ii) their capacity to produce molecules such asantioxydants which may be used for pharmaceutical applications. The sensitivity of SML organisms to different categories and concentrations of toxic compounds will be assessed to determine if they are suitable bioindicators of atmospheric pollution.

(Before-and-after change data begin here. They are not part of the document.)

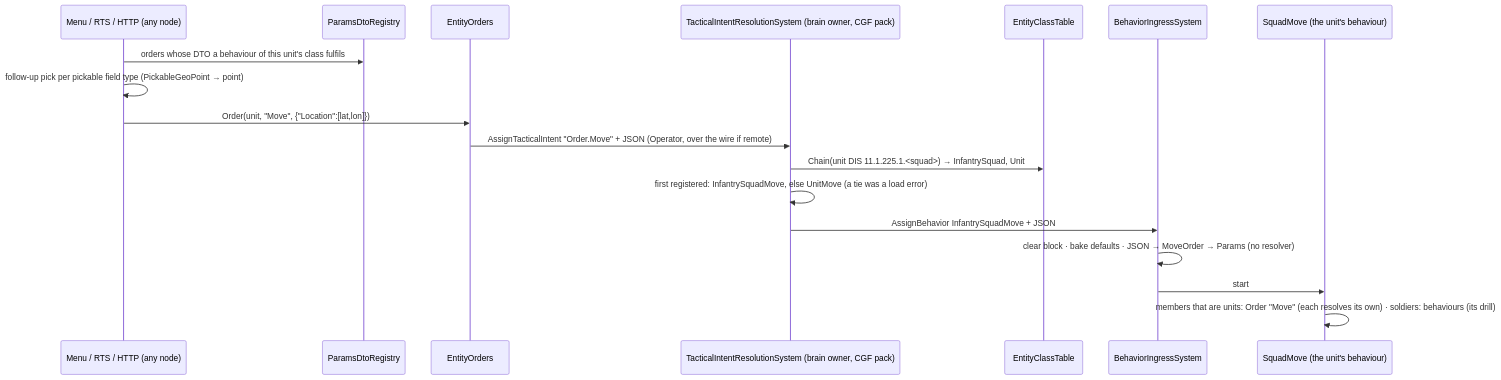
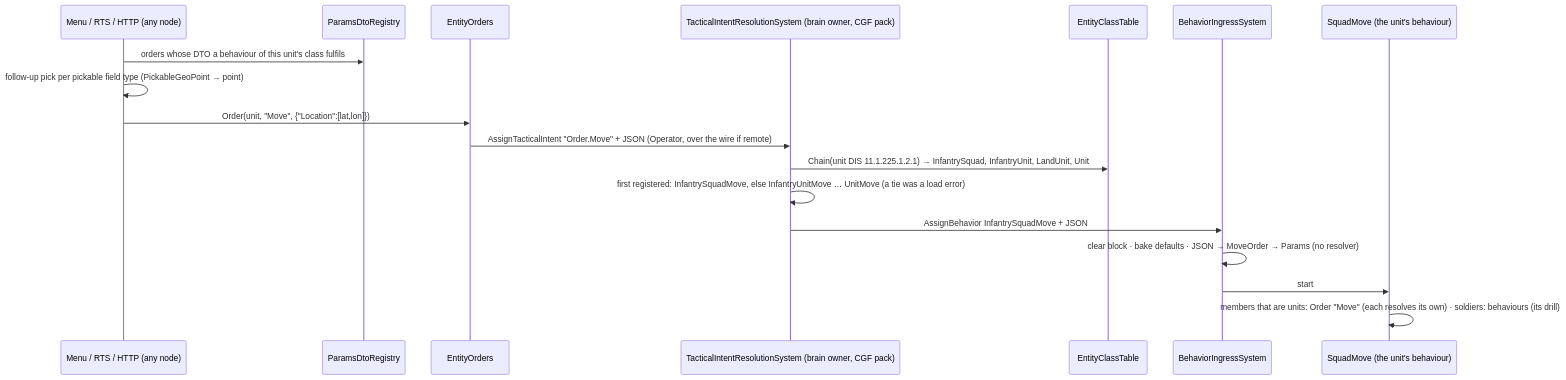
One commit to pjanec/HROT changed the second of 5 diagrams in docs/DESIGN_Orders_Params_Entity_Classes.md. Above: the diagram before and after it, drawn with Mermaid. The commit also changed other lines of this file and 15 other files, not shown here.

````diff
--- a/docs/DESIGN_Orders_Params_Entity_Classes.md
+++ b/docs/DESIGN_Orders_Params_Entity_Classes.md
@@ -112,20 +114,20 @@
 ```mermaid
 sequenceDiagram
   participant UI as Menu / RTS / HTTP (any node)
   participant REG as ParamsDtoRegistry
   participant EO as EntityOrders
   participant TIR as TacticalIntentResolutionSystem (brain owner, CGF pack)
   participant CT as EntityClassTable
   participant ING as BehaviorIngressSystem
   participant SM as SquadMove (the unit's behaviour)
   UI->>REG: orders whose DTO a behaviour of this unit's class fulfils
   UI->>UI: follow-up pick per pickable field type (PickableGeoPoint → point)
   UI->>EO: Order(unit, "Move", {"Location":[lat,lon]})
   EO->>TIR: AssignTacticalIntent "Order.Move" + JSON (Operator, over the wire if remote)
-  TIR->>CT: Chain(unit DIS 11.1.225.1.<squad>) → InfantrySquad, Unit
-  TIR->>TIR: first registered: InfantrySquadMove, else UnitMove (a tie was a load error)
+  TIR->>CT: Chain(unit DIS 11.1.225.1.2.1) → InfantrySquad, InfantryUnit, LandUnit, Unit
+  TIR->>TIR: first registered: InfantrySquadMove, else InfantryUnitMove … UnitMove (a tie was a load error)
   TIR->>ING: AssignBehavior InfantrySquadMove + JSON
   ING->>ING: clear block · bake defaults · JSON → MoveOrder → Params (no resolver)
   ING->>SM: start
   SM->>SM: members that are units: Order "Move" (each resolves its own) · soldiers: behaviours (its drill)
 ```
````
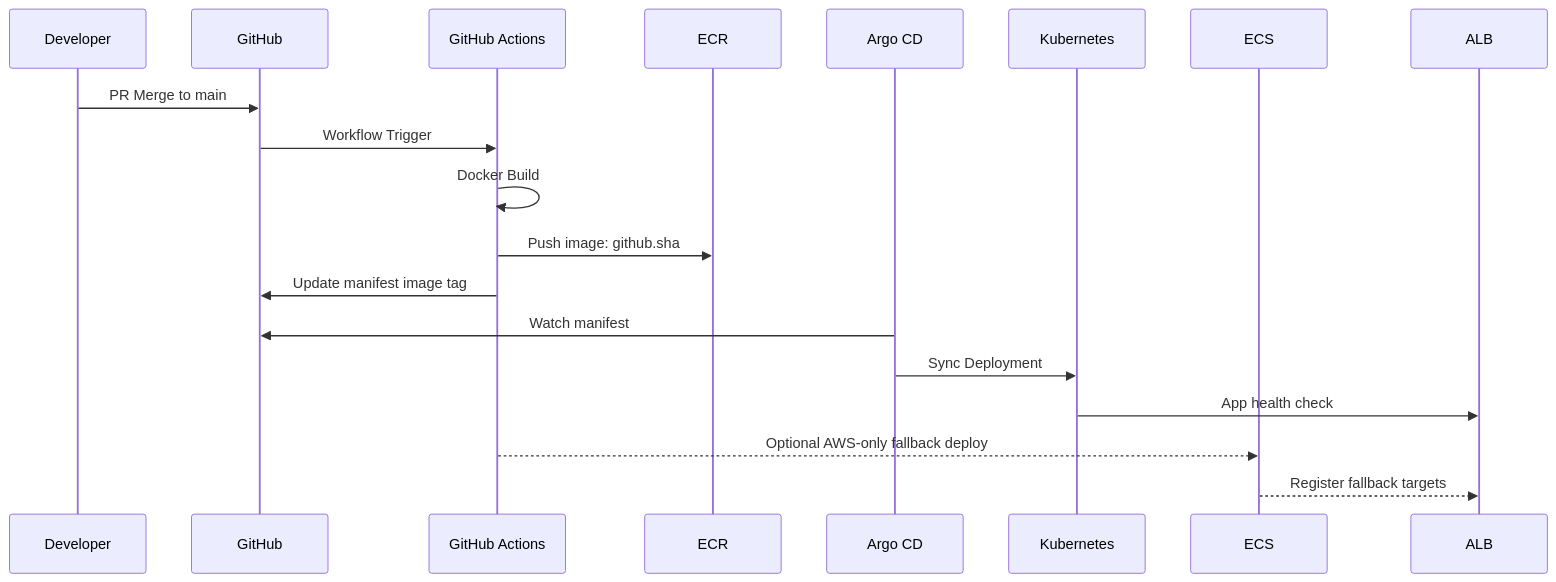
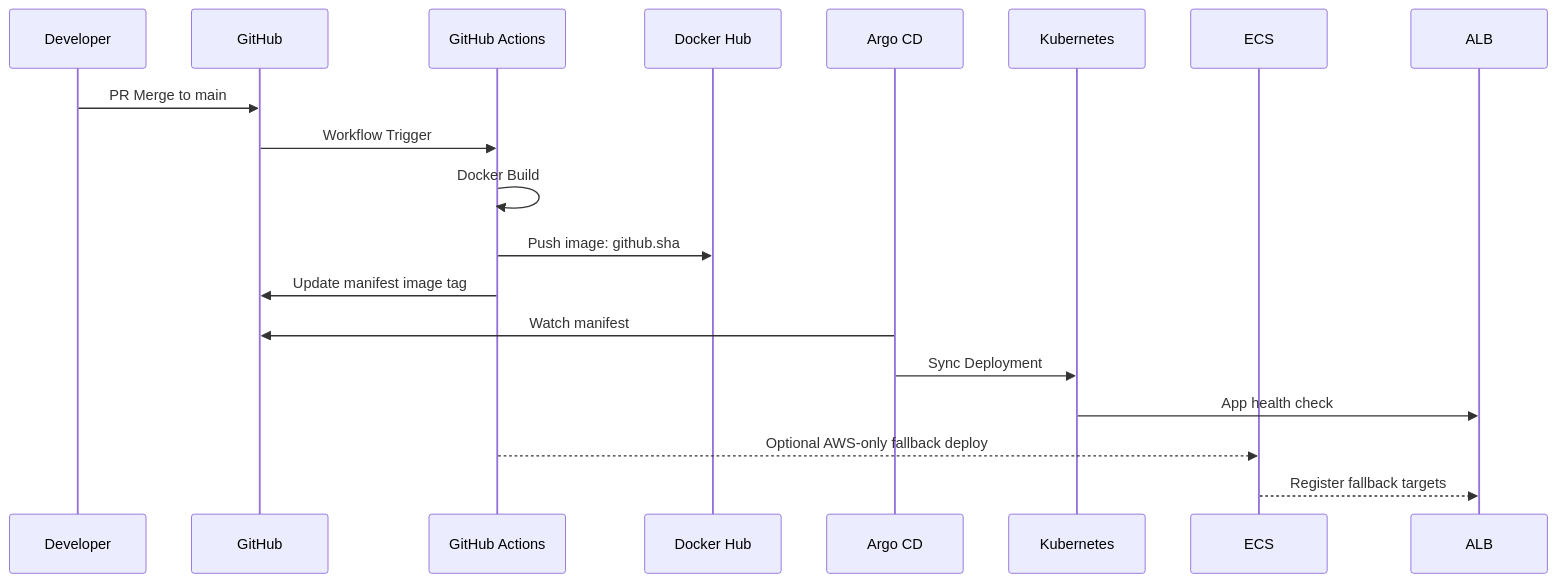
The fifth of 7 diagrams in docs/01_architecture.md (KosaCloudTeam2/infra-platform), drawn with Mermaid before and after one commit. The commit also changed other lines of this file and 28 other files, not shown here.

First line of the commit message:
docs: Docker Hub 기반 이미지 저장소 기준 반영

````diff
--- a/docs/01_architecture.md
+++ b/docs/01_architecture.md
@@ -485,22 +489,22 @@
 ```mermaid
 sequenceDiagram
     participant Dev as Developer
     participant GH as GitHub
     participant GA as GitHub Actions
-    participant ECR as ECR
+    participant Registry as Docker Hub
     participant Argo as Argo CD
     participant K8s as Kubernetes
     participant ECS as ECS
     participant ALB as ALB
 
     Dev->>GH: PR Merge to main
     GH->>GA: Workflow Trigger
     GA->>GA: Docker Build
-    GA->>ECR: Push image: github.sha
+    GA->>Registry: Push image: github.sha
     GA->>GH: Update manifest image tag
     Argo->>GH: Watch manifest
     Argo->>K8s: Sync Deployment
     K8s->>ALB: App health check
     GA-->>ECS: Optional AWS-only fallback deploy
     ECS-->>ALB: Register fallback targets
 ```
````
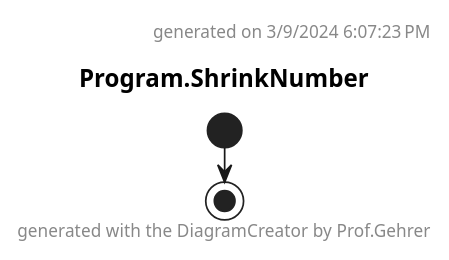
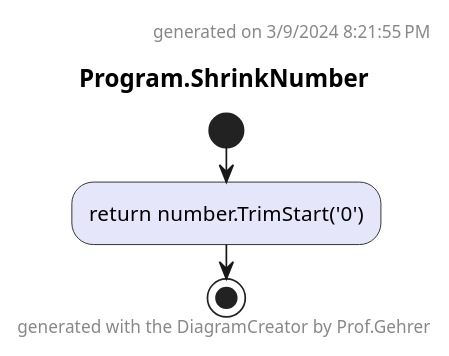
One commit to leoggehrer/2324-34_ABIF_ACIF_POSE changed the diagram in BinaryAdder.ConApp/Diagrams/ac_Program_ShrinkNumber.puml. Above: the diagram before and after it, drawn with PlantUML. The commit also changed 204 other files, not shown here.

Commit message:
Created activity diagrams.

```diff
--- a/BinaryAdder.ConApp/Diagrams/ac_Program_ShrinkNumber.puml
+++ b/BinaryAdder.ConApp/Diagrams/ac_Program_ShrinkNumber.puml
@@ -1,11 +1,12 @@
 @startuml Program.ShrinkNumber
 header
-generated on 3/9/2024 6:07:23 PM
+generated on 3/9/2024 8:21:55 PM
 end header
 title Program.ShrinkNumber
 start
+#Lavender:return number.TrimStart('0');
 footer
 generated with the DiagramCreator by Prof.Gehrer
 end footer
 stop
 @enduml
```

The AIRWIN Project provide significant information on the structure and functioning of the sea surface microlayer (SML) as well as a collection of environmental bacterial strains. The SML occurs at least 30-40% of the time at the open global ocean, but its occurrence can be higher in coastal regions were wind speeds are lower. In the Mediterranean Sea, the SML occurs mainly from late spring to early fall and, therefore, is a compartment to be taken into account from the standpoint of the inhabiting biological communities and their role in the transport and cycling of natural organic matter and xenobiotics. An original and interesting result was the comparison of microbial food webs operating at the surface microlayer with those operating in underlying waters. Recommendations were addressed for optimizing the sampling of the surface microlayer. We showed that both, bacterial and phytoplanktonic cells, accumulate in the surface microlayer by the passive and physical process of flotation, with an important part of senescent cells associated with degraded pigments. This interesting result address new questions on the potential influence of the surface microlayer on satellite data used to estimate primary production at the oceanic scale and this should be investigated in the future in different oligotrophic areas of oceans where contrasting situations may be encountered in the pigment concentration of SML and subsurface layers. The surface microlayer of the sea represents the boundary layer between the atmosphere and the sea. There, hydrophobic compounds are accumulating, both naturally occurring and of anthropogenic origin.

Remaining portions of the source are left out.